The year ended with a tornado outbreak. More than 50 twisters were reported from Texas to Georgia in mid-December. At least 3 deaths were blamed on the storms in Louisiana, where a mother and her 8-year-old son were among the fatalities. Some New Orleans neighborhoods were also ripped to shreds by a tornado.

Water crisis in Mississippi’s capital

In August, flooding in Jackson, Mississippi, caused a failure at the city’s primary water treatment plant. The result was about 150,000 people in the city being left with little to no running water for days. The National Guard was called in to help distribute bottled water.

Largest wildfire in New Mexico history

The largest wildfire in the history of New Mexico consumed more than 340,000 acres and burned nearly 200 homes over the course of 90 days. The Calf Canyon and Hermits Peak fire started in early April and burned until early July. At one point, nearly 2,100 firefighters were called in to battle the blaze.

Oddities, mysteries unearthed by drought

Ancient treasures were revealed over the summer as drought left parts of the country parched. 

The 113-million-year-old footprints of dinosaurs were exposed in the dried-up part of a river in Texas. Low water levels in the Mississippi River also revealed a shipwreck in Baton Rouge, Louisiana, and a supposed Civil War-era belt buckle in Memphis, Tennessee. In the drought-ravaged West, low lakes allowed not only abandoned boats to resurface, but also a barreled body.

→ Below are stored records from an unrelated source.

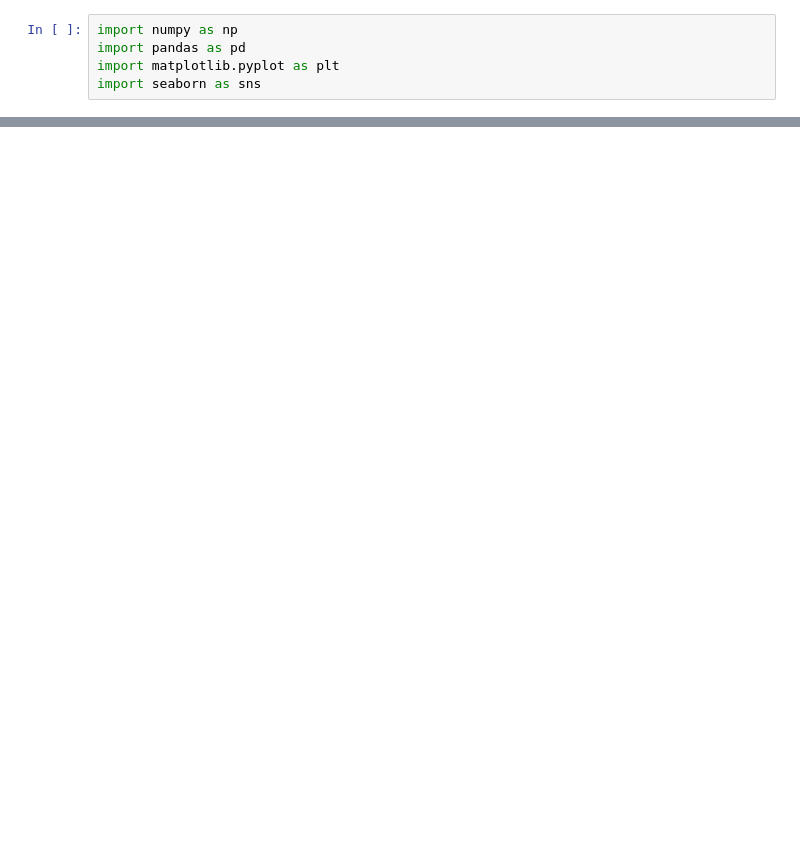
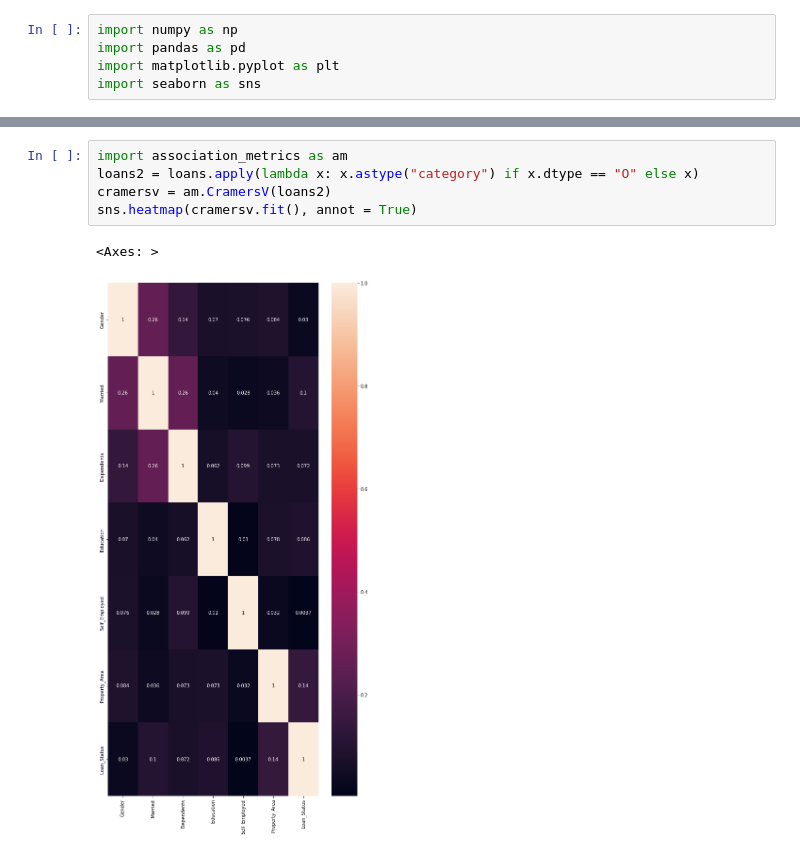
Before and after one commit to davidry777/Home-Loan-Eligibility, a Jupyter notebook: CS108_Project.ipynb, the cells around one changed output, grey strips where cells are left out. Saved outputs shown, nothing was run; the diff lists cells and outputs as text; blank space fills up the shorter version.

```diff
--- a/CS108_Project.ipynb
+++ b/CS108_Project.ipynb
@@ -103 +192,9 @@ loans.corr()
+# %%
+import association_metrics as am
+loans2 = loans.apply(lambda x: x.astype("category") if x.dtype == "O" else x)
+cramersv = am.CramersV(loans2)
+sns.heatmap(cramersv.fit(), annot = True)
+# %% [output]
+<Axes: >
+[figure, added]
 # %%
```
Also changed, not shown: parts of 118 cells of this notebook.
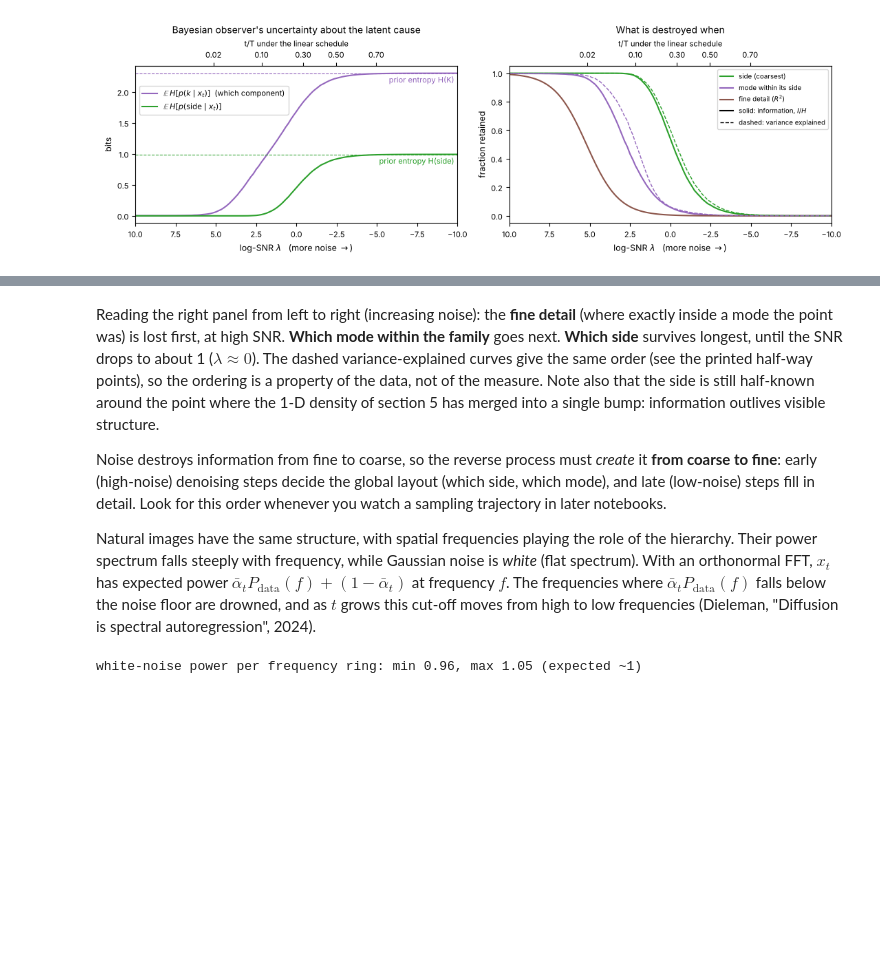
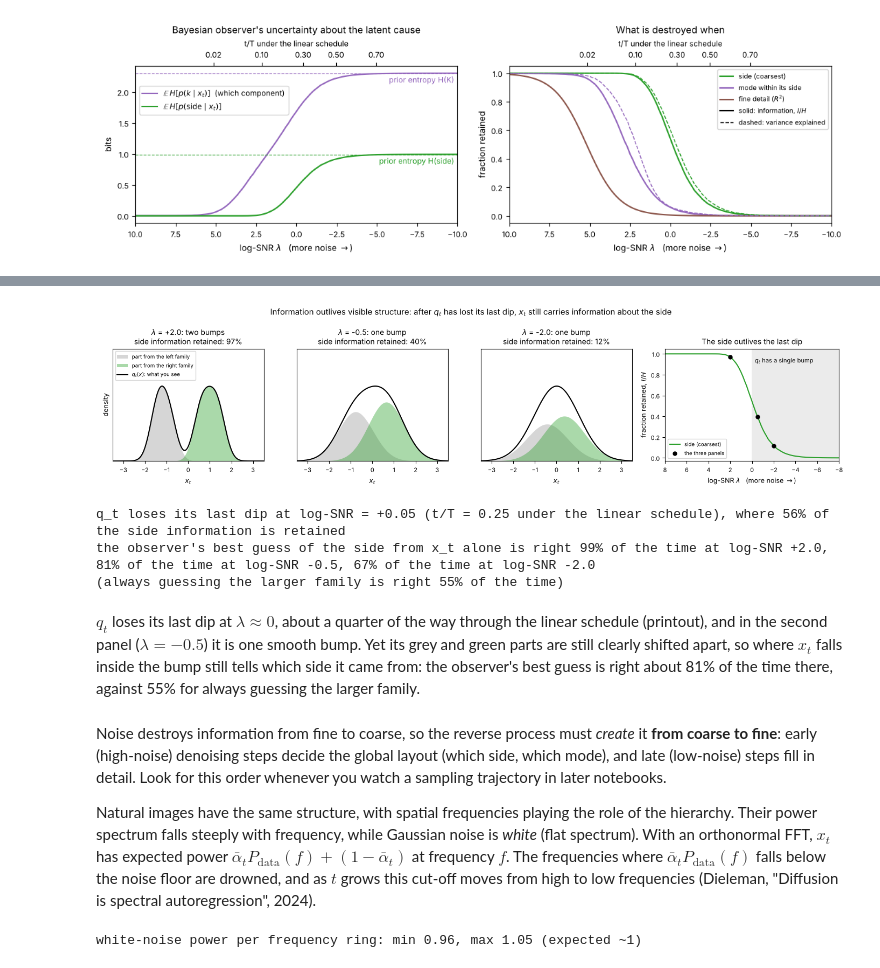
Before and after one commit to johnschwarcz/CognitiveGridworld, a Jupyter notebook: diffusion_tutorial/01_forward_process.ipynb, the cells around one changed output, grey strips where cells are left out. Drawn from its saved outputs; the diff is of its cells as text; code cells hidden in the pictures; blank space fills up the shorter version.

```diff
--- a/diffusion_tutorial/01_forward_process.ipynb
+++ b/diffusion_tutorial/01_forward_process.ipynb
@@ -824,11 +909,75 @@ plt.show()
+# %%
+# Where does the 1-D density lose its last dip, and how much does x_t still say about the side after that?
+# Exact float64 densities on a grid (no random numbers); the side curve is the one plotted above.
+viz_xs = torch.linspace(-6, 6, 2401, dtype=torch.float64)[:, None]
+viz_dx = (viz_xs[1, 0] - viz_xs[0, 0]).item()
+
+
+def viz_family_parts(lam):
+    """q_t on viz_xs at log-SNR lam, split by family: (left part, right part). The two parts sum to q_t."""
+    viz_c = gmm1d.noised(torch.sigmoid(torch.tensor(float(lam))).item()).component_log_probs(viz_xs).exp()
+    viz_lr = (viz_c @ side_onehot).numpy()                                  # (len(viz_xs), 2)
+    return viz_lr[:, 0], viz_lr[:, 1]
+
+
+def viz_n_bumps(lam):
+    """Number of local maxima of q_t at log-SNR lam."""
+    viz_d = sum(viz_family_parts(lam))
+    return int(((viz_d[1:-1] > viz_d[:-2]) & (viz_d[1:-1] > viz_d[2:])).sum())
+
+
+def viz_best_guess(lam):
+    """Probability that the observer's best guess of the side (the larger of the two parts at x_t) is right."""
+    return float(np.maximum(*viz_family_parts(lam)).sum() * viz_dx)
+
+
+viz_lam_grid = np.round(np.arange(4.0, -4.0, -0.01), 2)                      # high -> low SNR
+viz_bumps = np.array([viz_n_bumps(viz_l) for viz_l in viz_lam_grid])
+viz_lam_merge = float(viz_lam_grid[np.where(viz_bumps > 1)[0].max() + 1])   # first level with a single bump
+viz_kept = lambda lam: float(np.interp(lam, lam_np[::-1], kept_side[::-1]))   # side information retained, I/H
+
+viz_show = [2.0, -0.5, -2.0]       # two bumps; one smooth bump just after the merge; one bump at more noise
+viz_xx = viz_xs[:, 0].numpy()
+viz_fig6, viz_axes6 = plt.subplots(1, 4, figsize=(14, 3.5), gridspec_kw=dict(width_ratios=[1, 1, 1, 1.15]))
+for viz_ax6, viz_l in zip(viz_axes6, viz_show):
+    viz_left, viz_right = viz_family_parts(viz_l)
+    viz_ax6.fill_between(viz_xx, viz_left, color="0.55", alpha=0.35, lw=0, label="part from the left family")
+    viz_ax6.fill_between(viz_xx, viz_right, color="tab:green", alpha=0.4, lw=0, label="part from the right family")
+    viz_ax6.plot(viz_xx, viz_left + viz_right, color="k", lw=1.5, label="$q_t(x)$: what you see")
+    viz_what = {1: "one bump", 2: "two bumps"}.get(viz_n_bumps(viz_l), f"{viz_n_bumps(viz_l)} bumps")
+    viz_ax6.set_title(rf"$\lambda$ = {viz_l:+.1f}: {viz_what}" + f"\nside information retained: {viz_kept(viz_l):.0%}")
+    viz_ax6.set(xlim=(-3.5, 3.5), ylim=(0, 1.5 * (viz_left + viz_right).max()), xlabel="$x_t$", yticks=[])
+viz_axes6[0].set_ylabel("density")
+viz_axes6[0].legend(loc="upper left", fontsize=7)
+viz_ax6 = viz_axes6[3]
+viz_ax6.axvspan(viz_lam_merge, -10, color="0.92", lw=0)
+viz_ax6.text(viz_lam_merge - 0.3, 0.97, "$q_t$ has a single bump", va="top", fontsize=8)
+viz_ax6.plot(lam_np, kept_side, color="tab:green", label="side (coarsest)")
+viz_ax6.plot(viz_show, [viz_kept(viz_l) for viz_l in viz_show], "o", color="k", ms=5, label="the three panels")
+viz_ax6.set(xlim=(8, -8), ylim=(-0.03, 1.05), xlabel=r"log-SNR $\lambda$   (more noise $\rightarrow$)",
+            ylabel="fraction retained, $I/H$", title="The side outlives the last dip")
+viz_ax6.legend(loc="lower left", fontsize=7)
+viz_fig6.suptitle("Information outlives visible structure: after $q_t$ has lost its last dip, $x_t$ still carries "
+                  "information about the side")
+plt.tight_layout()
+plt.show()
+print(f"q_t loses its last dip at log-SNR = {viz_lam_merge:+.2f} (t/T = "
+      f"{np.interp(-viz_lam_merge, -lam_lin, np.arange(1, T + 1) / T):.2f} under the linear schedule), where "
+      f"{viz_kept(viz_lam_merge):.0%} of the side information is retained")
+print("the observer's best guess of the side from x_t alone is right "
+      + ", ".join(f"{viz_best_guess(viz_l):.0%} of the time at log-SNR {viz_l:+.1f}" for viz_l in viz_show)
+      + f"\n(always guessing the larger family is right {w_side.max():.0%} of the time)")
+# %% [output]
+[figure, added]
+q_t loses its last dip at log-SNR = +0.05 (t/T = 0.25 under the linear schedule), where 56% of the side information is retained
+the observer's best guess of the side from x_t alone is right 99% of the time at log-SNR +2.0, 81% of the time at log-SNR -0.5, 67% of the time at log-SNR -2.0
+(always guessing the larger family is right 55% of the time)
+# %% [markdown]
+$q_t$ loses its last dip at $\lambda\approx0$, about a quarter of the way through the linear schedule (printout), and in
+the second panel ($\lambda=-0.5$) it is one smooth bump. Yet its grey and green parts are still clearly shifted apart,
+so where $x_t$ falls inside the bump still tells which side it came from: the observer's best guess is right about 81%
+of the time there, against 55% for always guessing the larger family.
 # %% [markdown]
-Reading the right panel from left to right (increasing noise): the **fine detail** (where exactly inside a mode
-the point was) is lost first, at high SNR. **Which mode within the family** goes next. **Which side** survives
-longest, until the SNR drops to about 1 ($\lambda\approx0$). The dashed variance-explained curves give the same
-order (see the printed half-way points), so the ordering is a property of the data, not of the measure. Note
-also that the side is still half-known around the point where the 1-D density of section 5 has merged into
-a single bump: information outlives visible structure.
-
 Noise destroys information from fine to coarse, so the reverse process must *create* it **from coarse to
 fine**: early (high-noise) denoising steps decide the global layout (which side, which mode), and late
 (low-noise) steps fill in detail. Look for this order whenever you watch a sampling trajectory in later
```
Also changed, not shown: parts of 9 cells of this notebook, 1 other file.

Across the Northern Hemisphere, drought led to the appearance of foreboding carvings, ancient cities and "The Spanish Stonehenge."